Open Access Dissertation

Date of Award

January 2013

Degree Type


Degree Name




First Advisor

Andrew L. Feig

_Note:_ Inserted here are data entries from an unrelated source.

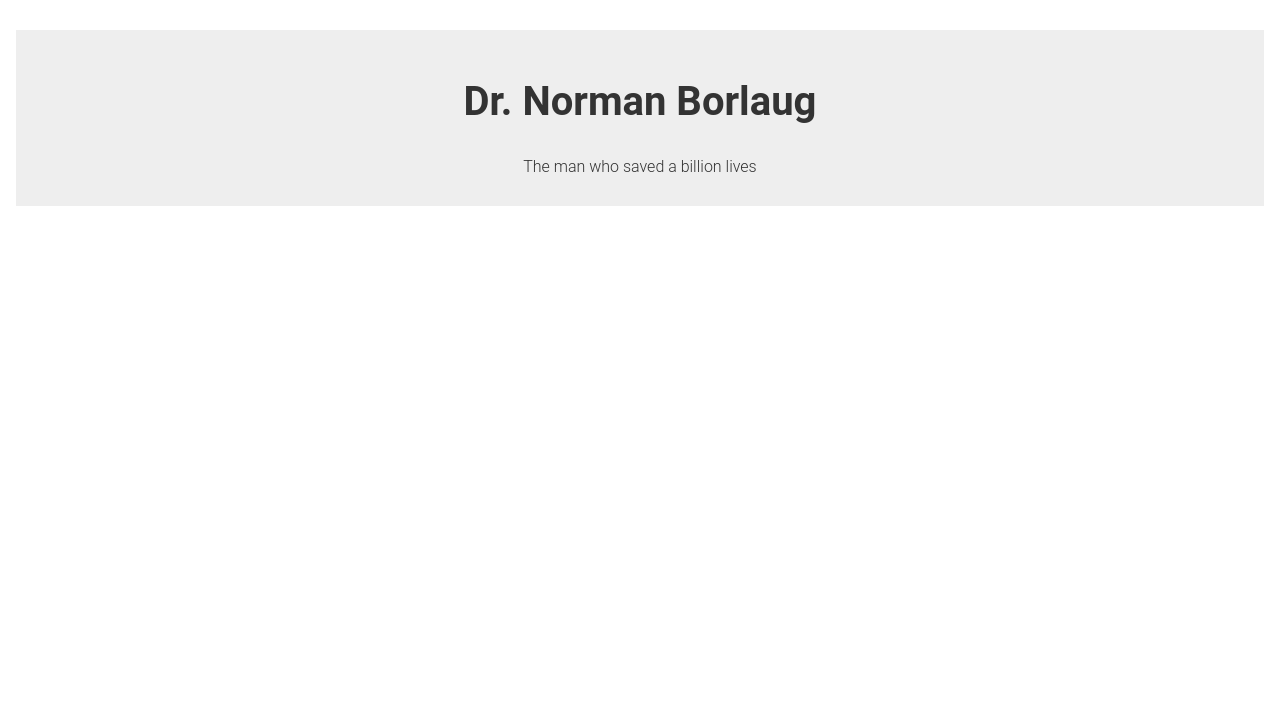
Repository: HTDuy01/github-demo
Page: freecodecamp/index.html
The author's editor kept a copy of each file at every save. The page is drawn from the files as they stood at one save, then again after the next save.
The browser window is 1280 px wide. The pictures show the whole page.

Above is the page before, as saved 2021-11-17 20:08:57.

### freecodecamp/index.html
<!DOCTYPE html>
<html lang="en">
<head>
    <meta charset="UTF-8">
    <meta http-equiv="X-UA-Compatible" content="IE=edge">
    <meta name="viewport" content="width=device-width, initial-scale=1.0">
    <title>Document</title>
    <link rel="stylesheet" href="/assets/css/style.css">
    <link rel="stylesheet" href="/assets/css/base.css">
</head>
<body>
    <div class="main">
        <header id="title">
            <h1 class="heading">Dr. Norman Borlaug</h1>
            <p class="sub-heading">The man who saved a billion lives</p>
        </header>

        <div id="img-div">

        </div>

        <div class="content">

        </div>

        <footer class="footer">

        </footer>
    </div>
</body>
</html>

### freecodecamp/assets/css/style.css
.main {
    background-color: #eee;
    margin: 30px 8px;
    padding: 15px;
}

#title {
    text-align: center;
}

.heading {
    color: var(--color-header);
    font-size: 4rem;
    font-weight: 600;
    margin-top: 27px;
    line-height: 60px;
}

.sub-heading {
    font-size: 1.6rem;
    color: var(--color-header);
    font-weight: 300;
}

### freecodecamp/assets/css/base.css

* {
    box-sizing: inherit;
}

html {
    font-size: 62.5%;
    line-height: 1.6rem;
    font-family: 'Roboto', sans-serif;
    box-sizing: border-box;
}

:root {
    --color-header:#333;
}

After the next save:
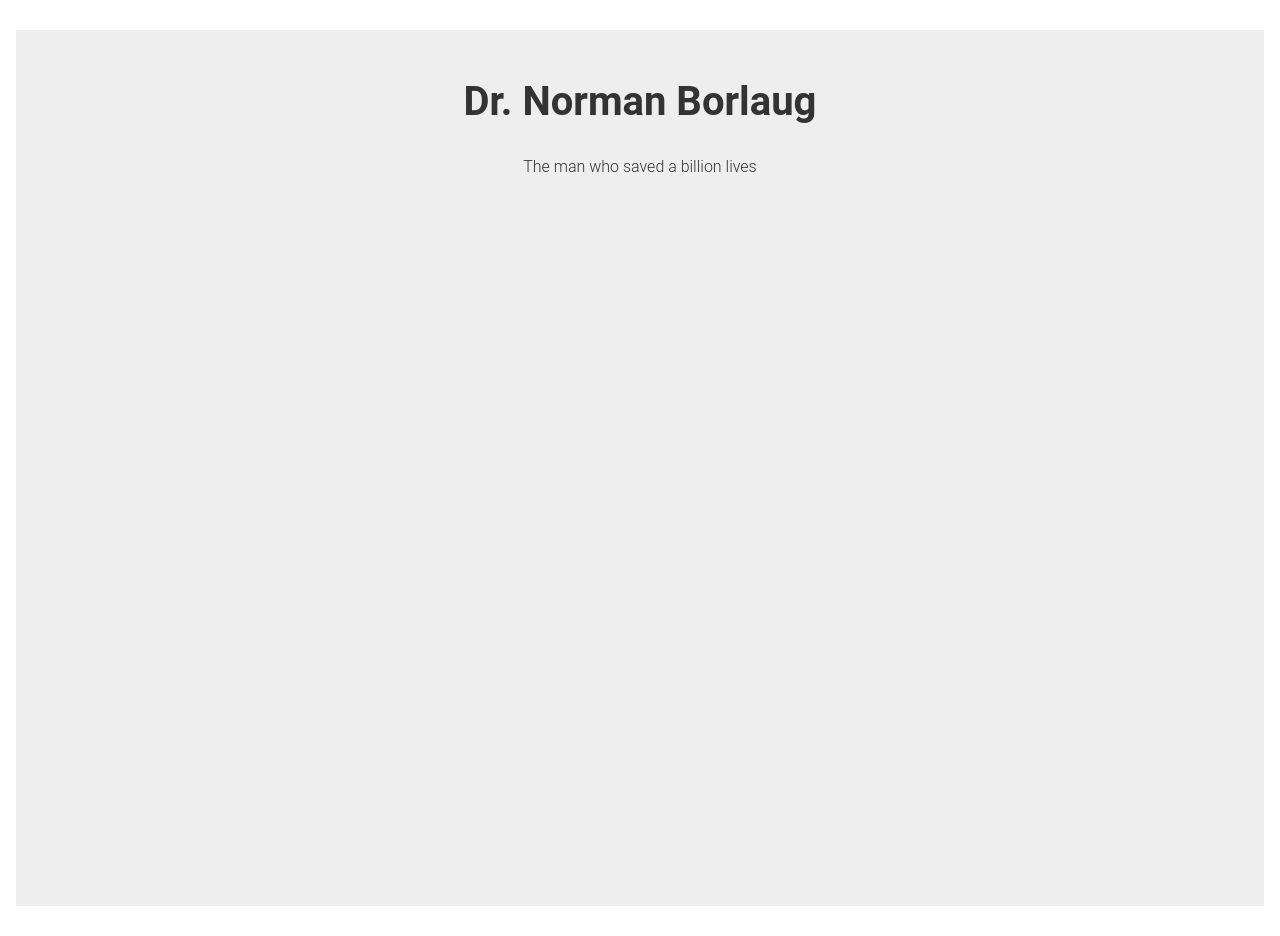
Saved 104 s later.
--- a/freecodecamp/assets/css/style.css
+++ b/freecodecamp/assets/css/style.css
@@ -4,6 +4,7 @@
     padding: 15px;
 }
 
+/* header */
 #title {
     text-align: center;
 }
@@ -21,3 +22,8 @@
     color: var(--color-header);
     font-weight: 300;
 }
+
+/* Bener */
+#img-div {
+    height: 700px;
+}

Regulatory RNAs (sRNAs) are essential for bacteria to thrive in diverse environments and they also play a key role in virulence [11]. Trans-sRNAs affect the stability and/or translation of their target mRNAs through complementary base-pairing. The base-pairing interaction is not perfect and requires the action of an RNA binding protein, Hfq. Hfq facilitates these RNA-RNA interactions by stabilizing duplex formation, aiding in structural rearrangements, increasing the rate of structural opening, and/or by increasing the rate of annealing [18-21]. Hfq has two well characterized binding surfaces: the proximal surface, which binds AU rich stretches typical of sRNAs, and the distal surface, which binds (ARN)x motifs typically found in target mRNAs [30, 33, 36]. Studies on Hfq-RNA interactions have focused largely on sRNAs until the more recent discovery of an (ARN)x motif within the 5'UTR of target mRNAs[36, 37]. The importance of this motif in facilitating Hfq-mRNA binding and its requirement for regulation of a couple well known target mRNAs led us to further characterize the motif in the work described in this thesis. We performed bioinformatic and in vitro analyses to investigate the prevalence, location, structural contexts, and Hfq-binding of (ARN)x motifs in known target mRNAs. We found that the known targets contain single stranded (ARN)x sequences in their 5'UTRs that bind to Hfq. Two predominant structural contexts of the single stranded (ARN)x motifs became clear: they were either flanked by stem loop structures or within a loop of an internal bulge, multi-branch junction or hairpin. The key features of the motifs were then used as a bioinformatic tool on a genome wide scale to identify mRNAs that might bind to Hfq. We found that 21% of mRNAs have a suitable (ARN)x motif and therefore likely bind to Hfq. Messages that bind to Hfq may be novel sRNA targets so we investigated this possibility using an in vivo reporter assay and found that 63% of the mRNAs tested are regulated by a specific sRNA. The novel targets are involved in pathways including iron salvage, biofilm formation, and amino acid metabolism. Overall, we defined key features of (ARN)x motifs and were able to use those to predict novel target mRNAs in E. coli. This approach is efficient, effective and adaptable other bacterial species.